[Records from a data collection]
========================================================================
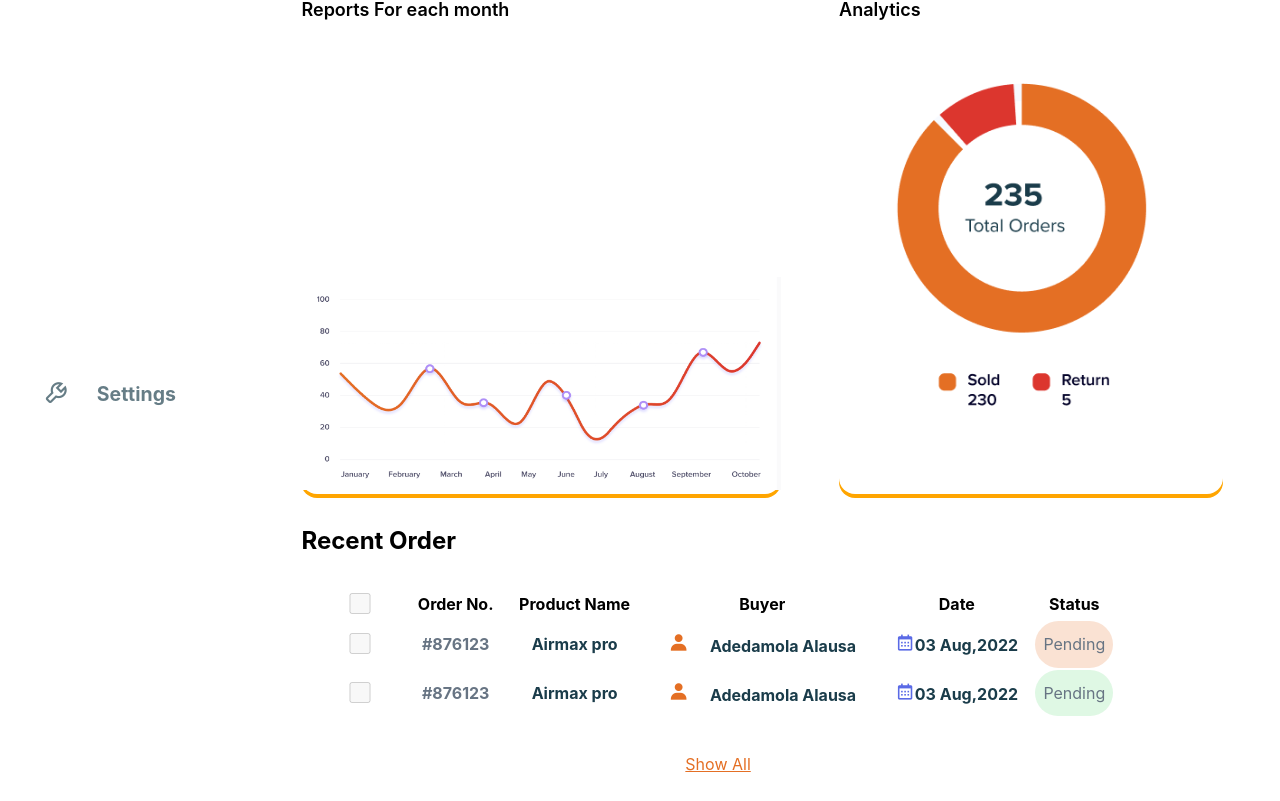
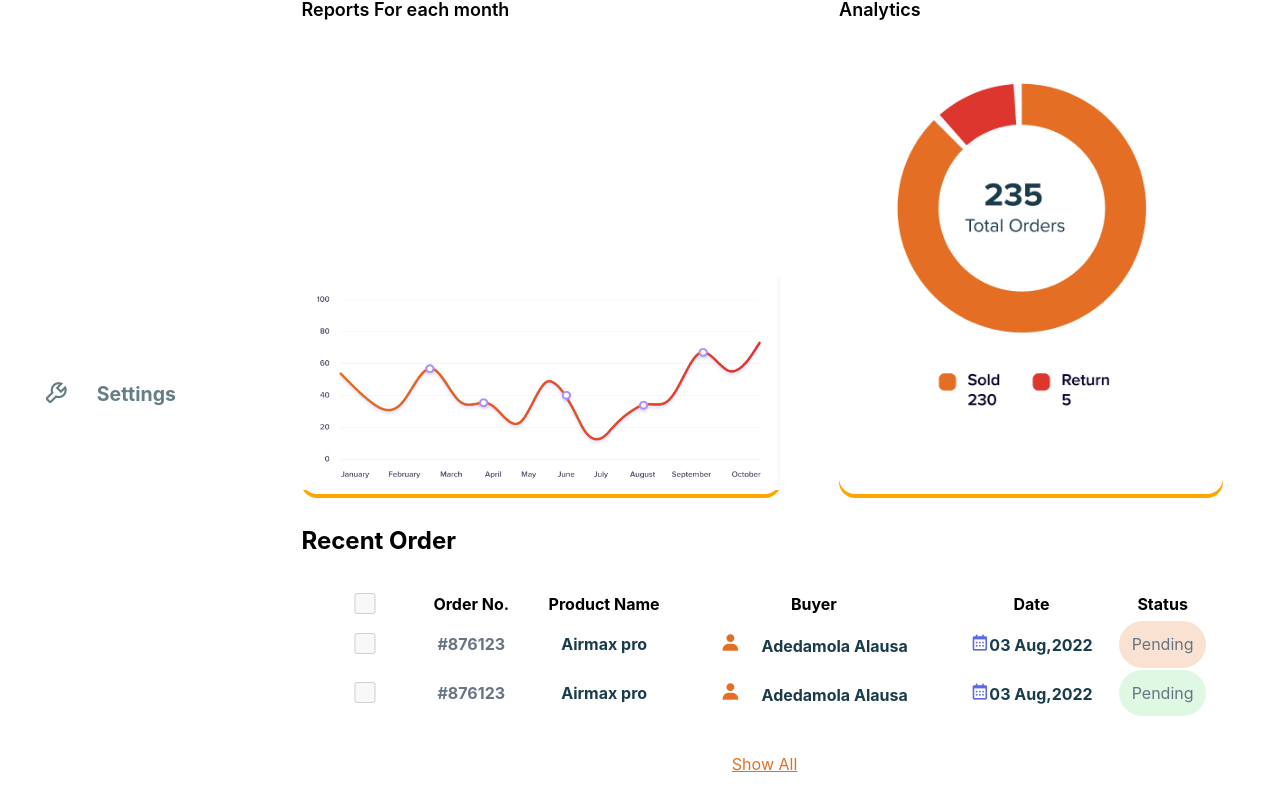
Before and after one commit to abed-obaah/react-dashboard, a React (Create React App) app: page / in a window 1280 px wide. Shown: the part 474-1275 px from the top of the page. Built offline with nearby package versions, Linux system fonts and the light colour scheme.

Commit message:
Update App.css

```diff
--- a/src/App.css
+++ b/src/App.css
@@ -366,7 +366,7 @@ main{
 
   main .recent-orders{
     margin-top: 2rem;
-    margin-right:17rem;
+       margin-right: 179px;
 
 }
 
```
========================================================================
Output each line above exactly. Skip the images.

▸ **Answer for the task**
Before and after one commit to abed-obaah/react-dashboard, a React (Create React App) app: page / in a window 1280 px wide. Shown: the part 474-1275 px from the top of the page. Built offline with nearby package versions, Linux system fonts and the light colour scheme.

Commit message:
Update App.css

```diff
--- a/src/App.css
+++ b/src/App.css
@@ -366,7 +366,7 @@ main{
 
   main .recent-orders{
     margin-top: 2rem;
-    margin-right:17rem;
+       margin-right: 179px;
 
 }
 
```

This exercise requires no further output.